Wine grape production is a valuable industry to Victoria. It provides local employment and supports many regional communities through tourism.
The following protocols aim to provide advice to fire managers on how to reduce the risk of berries absorbing smoke from prescribed burns and how to minimize smoke taint compounds in wine.
- Identify and contact vineyards and wineries located close to land where FFMVic or CFA controlled burns are likely to occur.
- Conduct twice-yearly meetings with local and regional wine industry associations to discuss the current Joint Fuel Management Program (JFMP) for the region.
- Invite growers and industry to raise concerns to FFMVic over controlled burns when the JFMP is released.
- Encourage growers who are concerned about specific burns to use the Planned Burns Victoria System on the FFMVic website to see when burns are planned and if necessary to set up automatic notification about timing of specific burns.
- Update vineyards and wineries prior to burns so that FFMVic and CFA are informed of seasonal issues that may assist fire managers with planning and undertaking burns.
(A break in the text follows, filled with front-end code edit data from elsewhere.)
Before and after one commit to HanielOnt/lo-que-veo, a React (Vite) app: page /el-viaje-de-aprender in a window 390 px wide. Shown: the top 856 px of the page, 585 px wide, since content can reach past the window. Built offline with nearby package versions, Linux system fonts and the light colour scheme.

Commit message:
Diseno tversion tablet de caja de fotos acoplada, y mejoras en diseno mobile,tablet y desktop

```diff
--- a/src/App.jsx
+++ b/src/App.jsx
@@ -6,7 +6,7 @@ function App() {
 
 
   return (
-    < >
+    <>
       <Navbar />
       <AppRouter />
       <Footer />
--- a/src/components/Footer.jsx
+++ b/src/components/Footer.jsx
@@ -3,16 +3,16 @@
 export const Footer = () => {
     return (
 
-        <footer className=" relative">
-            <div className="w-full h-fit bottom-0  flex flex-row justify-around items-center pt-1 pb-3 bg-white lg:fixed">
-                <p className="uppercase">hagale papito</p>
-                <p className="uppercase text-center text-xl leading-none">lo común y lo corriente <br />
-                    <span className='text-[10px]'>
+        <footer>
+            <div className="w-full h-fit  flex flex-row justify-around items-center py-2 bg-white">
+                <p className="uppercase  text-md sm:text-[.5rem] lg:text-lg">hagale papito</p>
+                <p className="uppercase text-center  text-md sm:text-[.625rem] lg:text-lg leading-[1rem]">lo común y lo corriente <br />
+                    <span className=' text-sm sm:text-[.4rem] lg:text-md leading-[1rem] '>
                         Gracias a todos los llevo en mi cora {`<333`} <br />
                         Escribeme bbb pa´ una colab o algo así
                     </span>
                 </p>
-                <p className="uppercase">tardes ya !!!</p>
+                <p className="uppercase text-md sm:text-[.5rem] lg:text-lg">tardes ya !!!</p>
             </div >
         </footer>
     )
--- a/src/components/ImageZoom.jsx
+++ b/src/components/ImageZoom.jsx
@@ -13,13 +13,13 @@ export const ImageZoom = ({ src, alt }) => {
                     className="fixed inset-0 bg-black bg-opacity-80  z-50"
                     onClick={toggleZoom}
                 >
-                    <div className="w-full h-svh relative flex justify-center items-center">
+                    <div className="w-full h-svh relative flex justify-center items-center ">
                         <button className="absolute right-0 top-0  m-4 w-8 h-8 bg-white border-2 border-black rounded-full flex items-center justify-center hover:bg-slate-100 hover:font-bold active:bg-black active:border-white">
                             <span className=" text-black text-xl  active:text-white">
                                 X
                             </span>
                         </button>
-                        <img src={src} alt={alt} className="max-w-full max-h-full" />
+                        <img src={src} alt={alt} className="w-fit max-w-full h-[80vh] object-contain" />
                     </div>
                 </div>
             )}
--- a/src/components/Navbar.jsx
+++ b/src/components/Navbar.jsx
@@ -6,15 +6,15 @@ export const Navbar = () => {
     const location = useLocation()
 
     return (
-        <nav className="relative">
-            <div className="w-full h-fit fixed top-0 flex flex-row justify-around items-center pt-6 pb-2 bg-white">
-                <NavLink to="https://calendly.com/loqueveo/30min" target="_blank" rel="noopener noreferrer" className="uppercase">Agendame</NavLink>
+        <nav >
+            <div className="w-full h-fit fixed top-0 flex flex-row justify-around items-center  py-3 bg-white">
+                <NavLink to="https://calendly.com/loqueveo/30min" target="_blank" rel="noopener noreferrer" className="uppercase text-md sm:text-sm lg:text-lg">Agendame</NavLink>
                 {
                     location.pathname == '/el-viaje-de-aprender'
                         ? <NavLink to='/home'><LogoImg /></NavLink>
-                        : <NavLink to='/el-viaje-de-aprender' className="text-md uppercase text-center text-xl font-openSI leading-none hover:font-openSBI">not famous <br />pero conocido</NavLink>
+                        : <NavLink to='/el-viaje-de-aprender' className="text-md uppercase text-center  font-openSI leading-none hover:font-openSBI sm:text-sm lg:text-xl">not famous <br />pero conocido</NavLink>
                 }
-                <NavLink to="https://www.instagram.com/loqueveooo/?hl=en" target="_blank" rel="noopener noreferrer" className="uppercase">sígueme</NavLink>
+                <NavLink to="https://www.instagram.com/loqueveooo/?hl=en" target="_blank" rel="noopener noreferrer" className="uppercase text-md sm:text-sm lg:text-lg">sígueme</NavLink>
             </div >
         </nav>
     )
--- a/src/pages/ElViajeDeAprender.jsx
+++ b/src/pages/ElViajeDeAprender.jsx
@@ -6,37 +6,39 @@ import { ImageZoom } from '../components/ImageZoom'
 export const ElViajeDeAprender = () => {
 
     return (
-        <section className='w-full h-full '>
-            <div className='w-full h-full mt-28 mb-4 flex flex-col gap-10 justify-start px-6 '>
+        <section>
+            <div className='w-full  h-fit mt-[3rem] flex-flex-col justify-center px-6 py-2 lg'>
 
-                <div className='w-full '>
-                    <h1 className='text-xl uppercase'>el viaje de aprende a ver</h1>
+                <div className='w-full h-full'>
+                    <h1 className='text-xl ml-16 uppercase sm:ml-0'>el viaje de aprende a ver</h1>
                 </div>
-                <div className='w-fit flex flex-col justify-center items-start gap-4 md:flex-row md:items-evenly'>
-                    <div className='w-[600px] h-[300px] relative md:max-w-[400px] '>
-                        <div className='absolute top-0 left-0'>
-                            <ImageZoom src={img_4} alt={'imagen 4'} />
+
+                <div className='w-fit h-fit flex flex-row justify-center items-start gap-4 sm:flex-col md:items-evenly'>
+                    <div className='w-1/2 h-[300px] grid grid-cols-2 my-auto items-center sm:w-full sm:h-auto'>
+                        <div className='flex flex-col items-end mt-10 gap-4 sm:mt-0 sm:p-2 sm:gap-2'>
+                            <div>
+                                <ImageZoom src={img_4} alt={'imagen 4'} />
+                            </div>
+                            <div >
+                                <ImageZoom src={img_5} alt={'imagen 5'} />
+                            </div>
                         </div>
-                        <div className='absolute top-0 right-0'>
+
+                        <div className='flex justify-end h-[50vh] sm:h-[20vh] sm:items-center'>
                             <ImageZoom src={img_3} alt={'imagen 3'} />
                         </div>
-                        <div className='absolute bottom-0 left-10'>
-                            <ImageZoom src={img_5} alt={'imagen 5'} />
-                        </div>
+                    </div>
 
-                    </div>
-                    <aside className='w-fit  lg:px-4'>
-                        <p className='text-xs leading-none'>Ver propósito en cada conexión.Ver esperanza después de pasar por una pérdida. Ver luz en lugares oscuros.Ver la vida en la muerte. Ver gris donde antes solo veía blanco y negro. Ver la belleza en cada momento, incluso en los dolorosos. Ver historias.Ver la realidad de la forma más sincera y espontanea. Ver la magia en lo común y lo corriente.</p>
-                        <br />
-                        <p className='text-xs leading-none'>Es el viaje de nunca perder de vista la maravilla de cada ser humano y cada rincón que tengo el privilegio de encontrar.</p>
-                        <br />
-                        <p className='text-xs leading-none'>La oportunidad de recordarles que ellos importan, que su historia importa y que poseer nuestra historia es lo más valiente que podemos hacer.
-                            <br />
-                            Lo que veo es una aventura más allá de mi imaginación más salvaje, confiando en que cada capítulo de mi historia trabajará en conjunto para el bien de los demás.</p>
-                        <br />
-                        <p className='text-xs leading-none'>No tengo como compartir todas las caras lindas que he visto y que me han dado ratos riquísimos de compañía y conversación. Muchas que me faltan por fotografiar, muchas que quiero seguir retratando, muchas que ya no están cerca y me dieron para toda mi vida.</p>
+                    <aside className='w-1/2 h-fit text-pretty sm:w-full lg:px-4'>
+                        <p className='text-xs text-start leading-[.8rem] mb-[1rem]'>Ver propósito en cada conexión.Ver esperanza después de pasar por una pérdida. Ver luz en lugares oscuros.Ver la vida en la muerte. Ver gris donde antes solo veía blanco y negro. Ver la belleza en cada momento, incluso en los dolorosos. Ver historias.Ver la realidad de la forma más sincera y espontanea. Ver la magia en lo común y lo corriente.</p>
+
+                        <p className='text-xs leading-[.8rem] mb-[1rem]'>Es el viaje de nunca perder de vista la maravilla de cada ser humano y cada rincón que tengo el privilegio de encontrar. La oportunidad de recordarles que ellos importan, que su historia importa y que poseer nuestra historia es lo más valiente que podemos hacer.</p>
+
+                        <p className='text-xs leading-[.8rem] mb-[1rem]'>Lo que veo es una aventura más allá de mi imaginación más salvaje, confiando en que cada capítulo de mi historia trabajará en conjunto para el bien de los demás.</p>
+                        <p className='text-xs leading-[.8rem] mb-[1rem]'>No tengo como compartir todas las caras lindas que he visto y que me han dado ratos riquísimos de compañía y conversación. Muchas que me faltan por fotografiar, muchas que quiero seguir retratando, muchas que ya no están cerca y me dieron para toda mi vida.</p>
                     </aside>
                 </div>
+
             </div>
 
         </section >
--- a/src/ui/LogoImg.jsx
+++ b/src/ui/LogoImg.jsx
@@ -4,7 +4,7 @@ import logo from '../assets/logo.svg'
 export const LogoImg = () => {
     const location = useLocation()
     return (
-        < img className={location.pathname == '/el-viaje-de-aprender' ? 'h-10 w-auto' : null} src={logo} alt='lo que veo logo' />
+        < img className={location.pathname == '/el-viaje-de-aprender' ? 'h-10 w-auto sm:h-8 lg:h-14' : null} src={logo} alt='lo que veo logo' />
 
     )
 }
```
Continued communication may give fire managers the opportunity to burn in other areas or to undertake extra burns due to an early grape harvest.
- Prioritise burns so they occur after harvest in areas considered to be at high risk of contaminating vineyards with smoke taint.
- Avoid inversion layer conditions which prevent the smoke plume from rising and burning late in the day
- Plan to avoid burns creating smoke that immediately drifts into vineyards, as research has shown that fresh smoke poses a much greater risk than older smoke.
- Avoid repeated exposure of a vineyard to smoke during the season as smoke has a cumulative effect for taint.
- Conduct smoke modelling to estimate smoke dispersion during and after burns.